Directions:
Search the data for the string "widget" and extract every line where it appears.

Data for review:
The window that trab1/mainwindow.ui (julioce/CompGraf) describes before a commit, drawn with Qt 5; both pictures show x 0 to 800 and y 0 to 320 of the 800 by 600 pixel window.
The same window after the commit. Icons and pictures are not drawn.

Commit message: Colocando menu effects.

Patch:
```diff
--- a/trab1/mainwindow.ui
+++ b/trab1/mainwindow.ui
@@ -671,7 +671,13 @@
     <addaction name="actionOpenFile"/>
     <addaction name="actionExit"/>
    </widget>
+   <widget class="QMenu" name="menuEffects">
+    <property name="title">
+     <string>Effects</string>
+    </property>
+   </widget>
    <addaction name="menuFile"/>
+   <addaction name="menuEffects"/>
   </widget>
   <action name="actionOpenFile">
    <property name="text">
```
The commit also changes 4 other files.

Solution:
    </widget>
+   <widget class="QMenu" name="menuEffects">
+   </widget>
   </widget>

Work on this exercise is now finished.